NEW DELHI/ISLAMABAD, (Reuters) – India accused Pakistan on Monday of trying to shift blame for the Mumbai attacks and demanded it do more to dismantle militant networks, while a top U.S. commander landed in Islamabad for more talks.
As tension between the nuclear-armed neighbours simmered, Pakistani Prime Minister Yousaf Raza Gilani said the armed forces were fully capable of defending the country and the people would be united if war was imposed.
India and the United States have blamed Pakistan-based militant group Lashkar-e-Taiba (LeT) for last month’s attacks which have provoked a sharp rise in rhetoric between the nuclear-armed neighbours who have fought three wars since 1947.
Pakistan denies any links to the assault on India’s financial heart, which killed 179 people, blaming “non-state actors”, and has promised to cooperate in investigations. However, Pakistan says India has provided no evidence for it to investigate.
“Pakistan’s response so far has demonstrated their earlier tendency to resort to a policy of denial and to seek to deflect and shift the blame and responsibility,” Indian Foreign Minister Pranab Mukherjee said.
Mukherjee reiterated that India was keeping all its options open after the Mumbai attacks, comments the Indian media have widely interpreted to mean that a military response was still possible. Mukherjee said that was not his intent.
Amid the war of words, the Pakistani air force conducted an exercise, causing delay to two civilian flights in the eastern city of Lahore, said Muhammad Latif, a spokesman for Pakistan International Airlines.
A Pakistani air force spokesman would only say the air force had “enhanced its vigilance” in view of the situation.
Gilani said Pakistan’s desire for peaceful coexistence should not be taken as weakness. “However, if war is imposed upon us the whole nation would be united and the armed forces are fully capable of safeguarding and defending the territorial integrity,” Gilani’s office quoted him as telling Pakistan’s high commissioner to India.
On Sunday, Mukherjee said India had given Pakistan specific evidence about who was behind the Mumbai attacks, including intercepted satellite telephone conversations and an account given by the lone surviving gunman, Ajmal Amir Kasab.
A Pakistani spokesman said India had provided no evidence and the only information it was getting was through the media. “We are doing our own investigation but it can go only so far because we do not have anything from the scene of the crime, we do not have anything from India,” said Pakistani Foreign Ministry spokesman Mohammad Sadiq.
The Indian foreign ministry later said it had handed a letter written by Kasab to Pakistan’s acting high commissioner in New Delhi in which Kasab said he and the nine gunmen killed in the siege were all from Pakistan.
Kasab had also asked to meet Pakistani diplomats.
Some Indian analysts said they feared the stridency of the Indian reaction might be painting Pakistan into a corner. “We should have given Pakistan more time and by making the kind of remarks we have made, we have taken away any other option.
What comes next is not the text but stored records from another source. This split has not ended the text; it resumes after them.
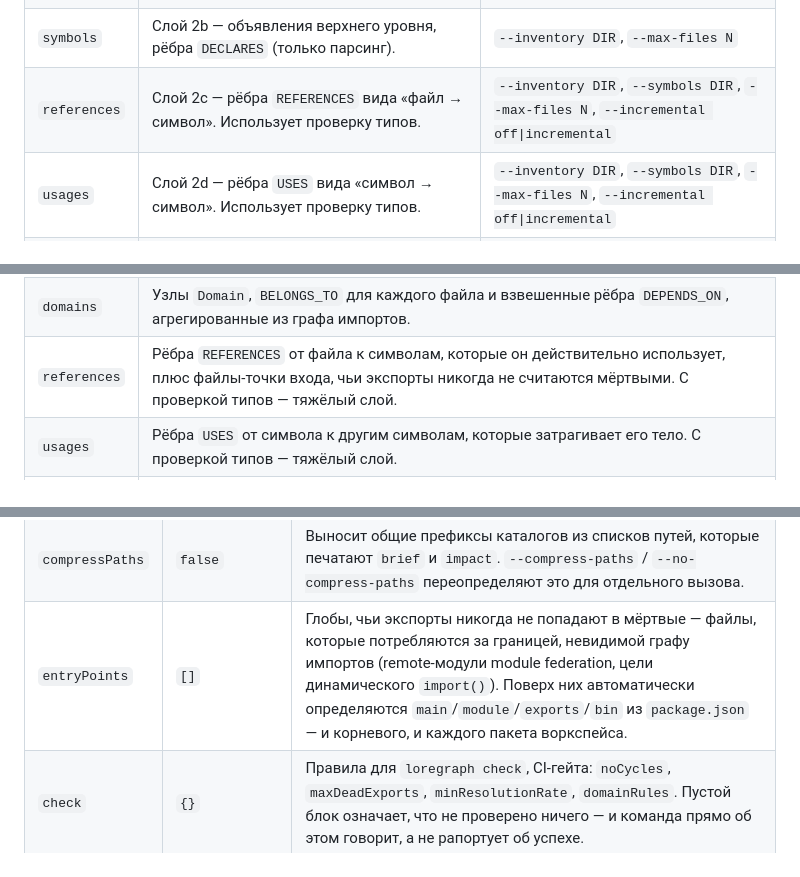
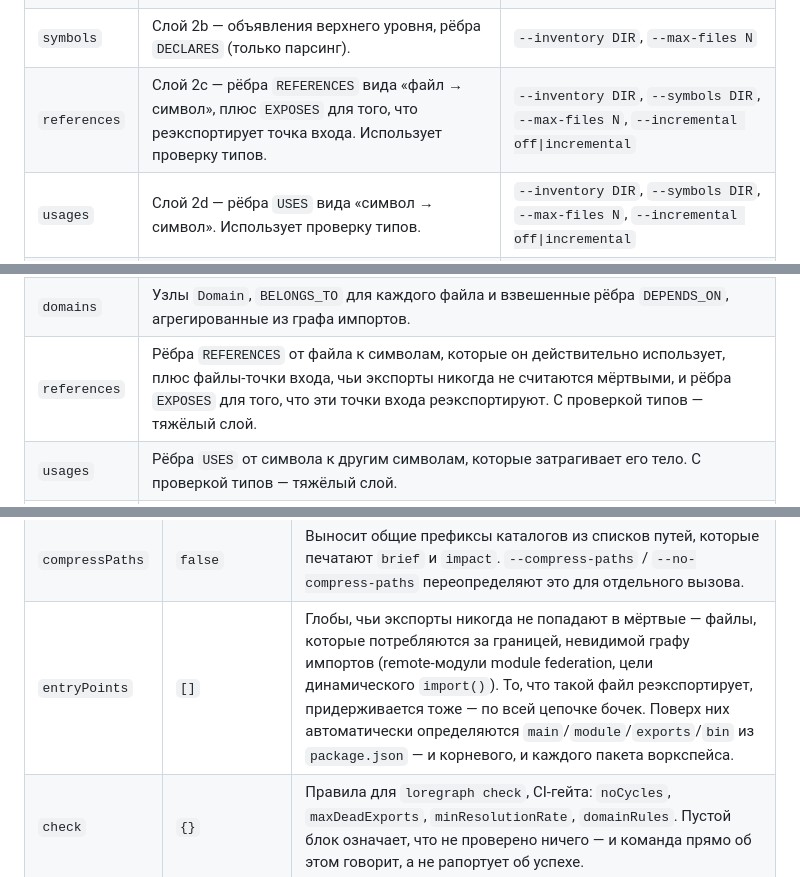
Before and after one commit to zvitaly7/codegraph, a Markdown page: README.ru.md, 3 parts joined by grey strips. Rendered like a GitHub page.

Commit message:
docs: EXPOSES edge and re-export reachability in both READMEs

```diff
--- a/README.ru.md
+++ b/README.ru.md
@@ -195,7 +195,7 @@ loregraph mcp --cache /path/to/your-repo/.kg-cache
 | `inventory` | Слой 1 — файлы и каталоги с размером, языком, видом и SHA-256. | `--no-hash`, `--require-vcs`, `--require-clean`, `--project-name NAME` |
 | `imports` | Слой 2a — рёбра `IMPORTS` вида «файл → файл/пакет». | `--inventory DIR`, `--require-resolution-rate N`, `--max-files N` |
 | `symbols` | Слой 2b — объявления верхнего уровня, рёбра `DECLARES` (только парсинг). | `--inventory DIR`, `--max-files N` |
-| `references` | Слой 2c — рёбра `REFERENCES` вида «файл → символ». Использует проверку типов. | `--inventory DIR`, `--symbols DIR`, `--max-files N`, `--incremental off\|incremental` |
+| `references` | Слой 2c — рёбра `REFERENCES` вида «файл → символ», плюс `EXPOSES` для того, что реэкспортирует точка входа. Использует проверку типов. | `--inventory DIR`, `--symbols DIR`, `--max-files N`, `--incremental off\|incremental` |
 | `usages` | Слой 2d — рёбра `USES` вида «символ → символ». Использует проверку типов. | `--inventory DIR`, `--symbols DIR`, `--max-files N`, `--incremental off\|incremental` |
 | `domains` | Слой 3 — доменный слой: узлы `Domain`, `BELONGS_TO`, взвешенные `DEPENDS_ON`. | `--inventory DIR`, `--imports DIR` |
 
@@ -587,7 +587,7 @@ flowchart LR
 | `imports` | Рёбра `IMPORTS` от каждого исходника к файлам и пакетам, которые он импортирует; разрешаются через `baseUrl`/`paths` из `tsconfig`, если он есть, а затем через пакеты воркспейса. |
 | `symbols` | Рёбра `DECLARES` от каждого исходника к его объявлениям верхнего уровня (только парсинг, без проверки типов). |
 | `domains` | Узлы `Domain`, `BELONGS_TO` для каждого файла и взвешенные рёбра `DEPENDS_ON`, агрегированные из графа импортов. |
-| `references` | Рёбра `REFERENCES` от файла к символам, которые он действительно использует, плюс файлы-точки входа, чьи экспорты никогда не считаются мёртвыми. С проверкой типов — тяжёлый слой. |
+| `references` | Рёбра `REFERENCES` от файла к символам, которые он действительно использует, плюс файлы-точки входа, чьи экспорты никогда не считаются мёртвыми, и рёбра `EXPOSES` для того, что эти точки входа реэкспортируют. С проверкой типов — тяжёлый слой. |
 | `usages` | Рёбра `USES` от символа к другим символам, которые затрагивает его тело. С проверкой типов — тяжёлый слой. |
 | `explorer` | `graph-index.json` и упакованный SPA, записанные рядом друг с другом в `<cache>/explorer/`. |
 
@@ -676,7 +680,7 @@ flowchart LR
 | `domains` | `null` | При `null` слой выводится автоматически. Иначе — объект прямо в конфиге или путь к модулю, экспортирующему `CANONICAL_DOMAINS`, `ALIASES` и `AREA_BUCKETS`. |
 | `incremental` | `'off'` | `'off'` или `'incremental'` — режим пересборки тяжёлых слоёв. |
 | `compressPaths` | `false` | Выносит общие префиксы каталогов из списков путей, которые печатают `brief` и `impact`. `--compress-paths` / `--no-compress-paths` переопределяют это для отдельного вызова. |
-| `entryPoints` | `[]` | Глобы, чьи экспорты никогда не попадают в мёртвые — файлы, которые потребляются за границей, невидимой графу импортов (remote-модули module federation, цели динамического `import()`). Поверх них автоматически определяются `main`/`module`/`exports`/`bin` из `package.json` — и корневого, и каждого пакета воркспейса. |
+| `entryPoints` | `[]` | Глобы, чьи экспорты никогда не попадают в мёртвые — файлы, которые потребляются за границей, невидимой графу импортов (remote-модули module federation, цели динамического `import()`). То, что такой файл реэкспортирует, придерживается тоже — по всей цепочке бочек. Поверх них автоматически определяются `main`/`module`/`exports`/`bin` из `package.json` — и корневого, и каждого пакета воркспейса. |
 | `check` | `{}` | Правила для `loregraph check`, CI-гейта: `noCycles`, `maxDeadExports`, `minResolutionRate`, `domainRules`. Пустой блок означает, что не проверено ничего — и команда прямо об этом говорит, а не рапортует об успехе. |
 | `describe` | `{}` | Значения по умолчанию для `loregraph describe`: `command`, `model`, `scope`, `top`, `timeoutMs` и `pricing: { input, output }` в долларах за миллион токенов. |
 
```
Also changed, not shown: other parts of README.ru.md (+4 -0 lines), README.md (+7 -3 lines), bench/README.md (+6 -4 lines).
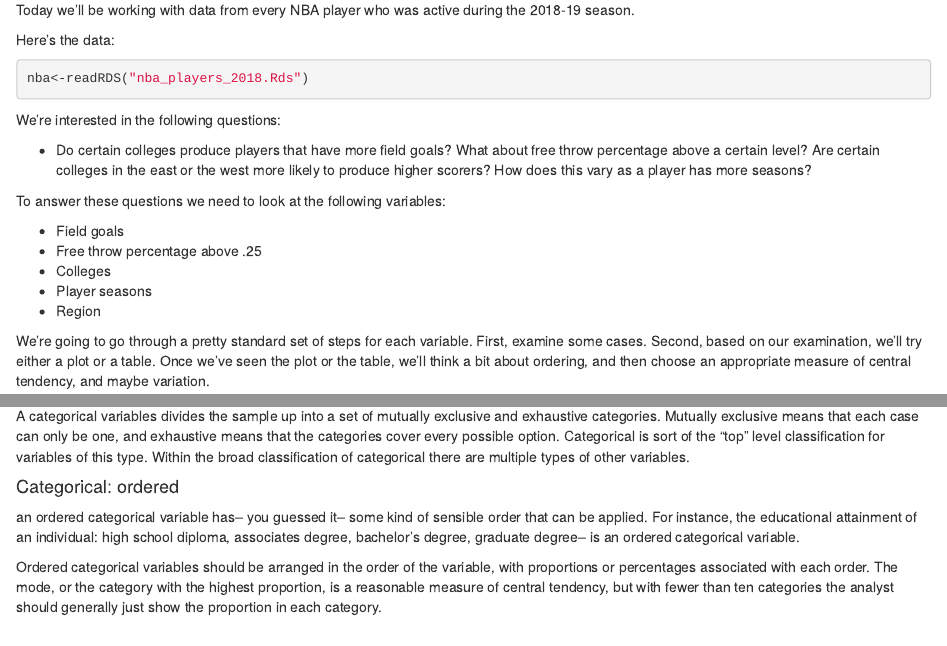
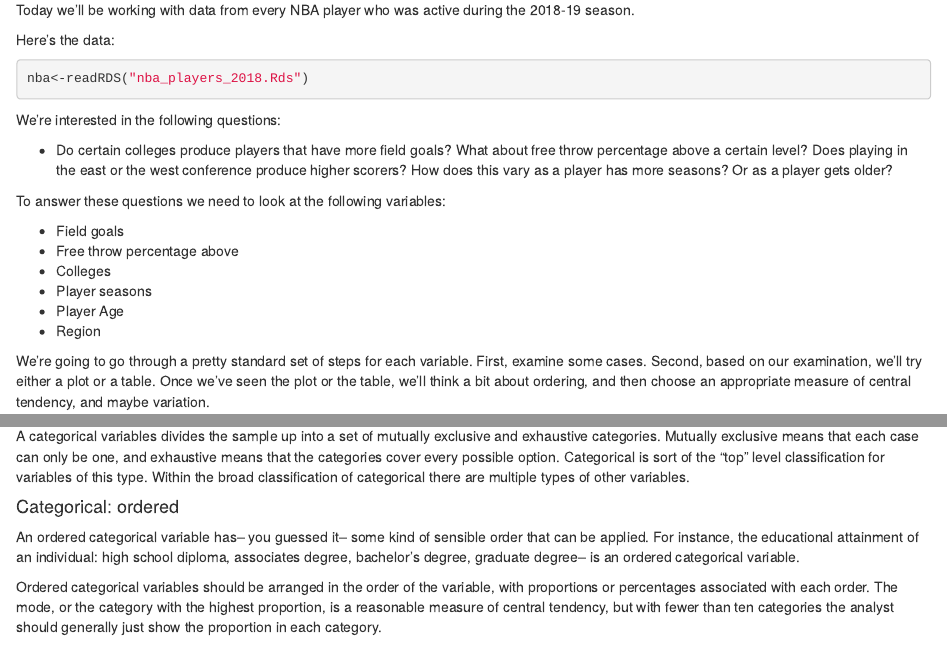
Before and after one commit to wdoyle42/vandy_ds_1000, an R Markdown document (Lectures/Topic4_Univariate/Lecture4_Univariate.Rmd): the page in a window 1100 px wide, from 600 px down, and a second part further down, joined at a grey line. The pictures show the output file Lectures/Topic4_Univariate/Lecture4_Univariate.html that the author committed with the source, opened offline.

Commit message:
updating all materials

```diff
--- a/Lectures/Topic4_Univariate/Lecture4_Univariate.Rmd
+++ b/Lectures/Topic4_Univariate/Lecture4_Univariate.Rmd
@@ -29,14 +29,15 @@ nba<-readRDS("nba_players_2018.Rds")
 
 We're interested in the following questions:
 
--   Do certain colleges produce players that have more field goals? What about free throw percentage above a certain level? Are certain colleges in the east or the west more likely to produce higher scorers? How does this vary as a player has more seasons?
+-   Do certain colleges produce players that have more field goals? What about free throw percentage above a certain level? Does playing  in the east or the west conference produce higher scorers? How does this vary as a player has more seasons? Or as a player gets older?
 
 To answer these questions we need to look at the following variables:
 
 -   Field goals
--   Free throw percentage above .25
+-   Free throw percentage above
 -   Colleges
 -   Player seasons
+-   Player Age
 -   Region
 
 We're going to go through a pretty standard set of steps for each variable. First, examine some cases. Second, based on our examination, we'll try either a plot or a table. Once we've seen the plot or the table, we'll think a bit about ordering, and then choose an appropriate measure of central tendency, and maybe variation.
@@ -58,7 +59,7 @@ A categorical variables divides the sample up into a set of mutually exclusive a
 
 #### Categorical: ordered
 
-an ordered categorical variable has-- you guessed it-- some kind of sensible order that can be applied. For instance, the educational attainment of an individual: high school diploma, associates degree, bachelor's degree, graduate degree-- is an ordered categorical variable.
+An ordered categorical variable has-- you guessed it-- some kind of sensible order that can be applied. For instance, the educational attainment of an individual: high school diploma, associates degree, bachelor's degree, graduate degree-- is an ordered categorical variable.
 
 Ordered categorical variables should be arranged in the order of the variable, with proportions or percentages associated with each order. The mode, or the category with the highest proportion, is a reasonable measure of central tendency, but with fewer than ten categories the analyst should generally just show the proportion in each category.
 
```
Also changed, not shown: Lectures/Topic4_Univariate/Lecture4_Univariate.html.
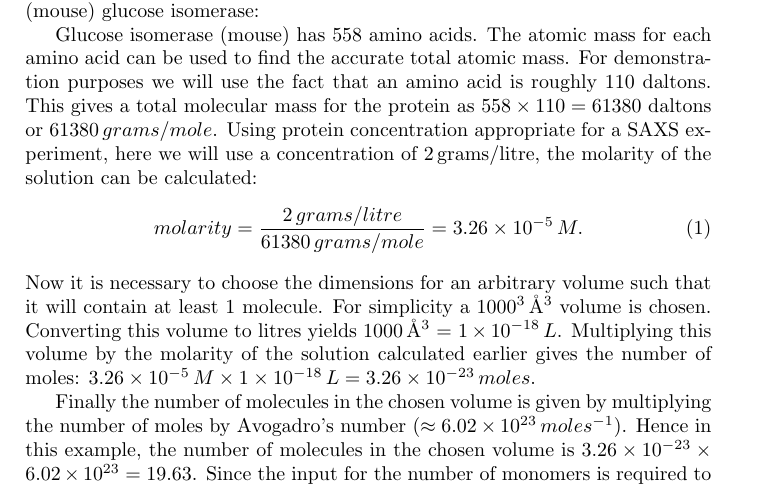
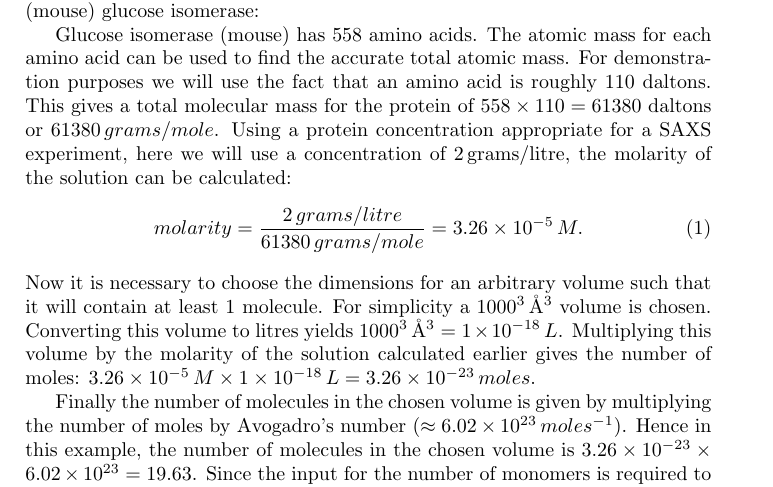
Before and after one commit to GarmanGroup/RADDOSE-3D, a LaTeX document (doc/user-guide.tex): part of page 10 of 10, cut so that both start at the same text. Compiled offline with pdfLaTeX.

Commit message:
Hopefully the last few changes for a while to the SAXS section of the user guide

```diff
--- a/doc/user-guide.tex
+++ b/doc/user-guide.tex
@@ -488,12 +488,12 @@ the offset in \hbox{\textmu}m along \textit{X} (vertical in most set-ups) betwee
 
 \RD can be used to give dose estimates for SAXS experiments. Given the protein concentration, the number of molecules in a given volume can be calculated. This is equivalent to finding the number of monomers in a unit cell volume for a crystal. An example of the required calculation is given here for (mouse) glucose isomerase:
 
-Glucose isomerase (mouse) has 558 amino acids. The atomic mass for each amino acid can be used to find the accurate total atomic mass. For demonstration purposes we will use the fact that an amino acid is roughly 110 daltons. This gives a total molecular mass for the protein as $558 \times 110 = 61380$ daltons or $61380\,grams/mole$. Using protein concentration appropriate for a SAXS experiment, here we will use a concentration of $2\,$grams/litre, the molarity of the solution can be calculated:
+Glucose isomerase (mouse) has 558 amino acids. The atomic mass for each amino acid can be used to find the accurate total atomic mass. For demonstration purposes we will use the fact that an amino acid is roughly 110 daltons. This gives a total molecular mass for the protein of $558 \times 110 = 61380$ daltons or $61380\,grams/mole$. Using a protein concentration appropriate for a SAXS experiment, here we will use a concentration of $2\,$grams/litre, the molarity of the solution can be calculated:
 \begin{equation}
 molarity = \frac{2\,grams/litre}{61380\,grams/mole} = 3.26 \times 10^{-5}\,M.
 \end{equation}
 Now it is necessary to choose the dimensions for an arbitrary volume such that it will contain at least 1 molecule.
-For simplicity a $1000^3\,$\AA$^3$ volume is chosen. Converting this volume to litres yields 1000\,\AA$^3$ = $1 \times 10^{-18}\,L$. Multiplying this volume by the molarity of the solution calculated earlier gives the number of moles: $3.26 \times 10^{-5}\,M \times 1 \times 10^{-18}\,L = 3.26 \times 10^{-23}\,moles$.
+For simplicity a $1000^3\,$\AA$^3$ volume is chosen. Converting this volume to litres yields $1000^3$\,\AA$^3$ = $1 \times 10^{-18}\,L$. Multiplying this volume by the molarity of the solution calculated earlier gives the number of moles: $3.26 \times 10^{-5}\,M \times 1 \times 10^{-18}\,L = 3.26 \times 10^{-23}\,moles$.
 
 Finally the number of molecules in the chosen volume is given by multiplying the number of moles by Avogadro's number ($\approx 6.02 \times 10^{23}\,moles^{-1})$. Hence in this example, the number of molecules in the chosen volume is $3.26 \times 10^{-23} \times 6.02 \times 10^{23} = 19.63$. Since the input for the number of monomers is required to be an integer this value is rounded to 20 molecules per unit chosen volume.
 
```
Also changed, not shown: doc/user-guide.pdf.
We have spoken too soon and too loosely,” New Delhi political commentator Prem Shankar Jha told Reuters.
The U.S. Joint Chiefs of Staff chairman, Admiral Mike Mullen, arrived in Pakistan for his second visit since the attacks for talks on “regional issues”, a U.S. embassy spokesman said.
Early this month, Mullen urged Pakistan to investigate all links to Mumbai and to broaden its campaign against militants.
Sadiq said Pakistan was doing everything possible: “We have done more than what is required by the U.N. Security Council.”
A U.N. Security Council committee this month added four Lashkar leaders to a list of people and groups facing sanctions for ties to al Qaeda or the Taliban.
LeT was set up to fight Indian rule in Kashmir and has been linked by U.S. officials and analysts to Pakistan’s powerful Inter-Services Intelligence military spy agency, who they say use it as a tool to destabilise India.
The U.N. sanctions also covered what the committee said was a new alias for Lashkar-e-Taiba — the Jamaat-ud-Dawa (JuD). Lashkar was banned in Pakistan in 2002.
Pakistan has detained scores of militants and shut offices and frozen the assets of the JuD which says it is an Islamic charity with no Lashkar connection.
In response to the attack, India has imposed a “pause” on a nearly five-year old peace process, that had brought better ties, and cancelled a cricket tour of Pakistan.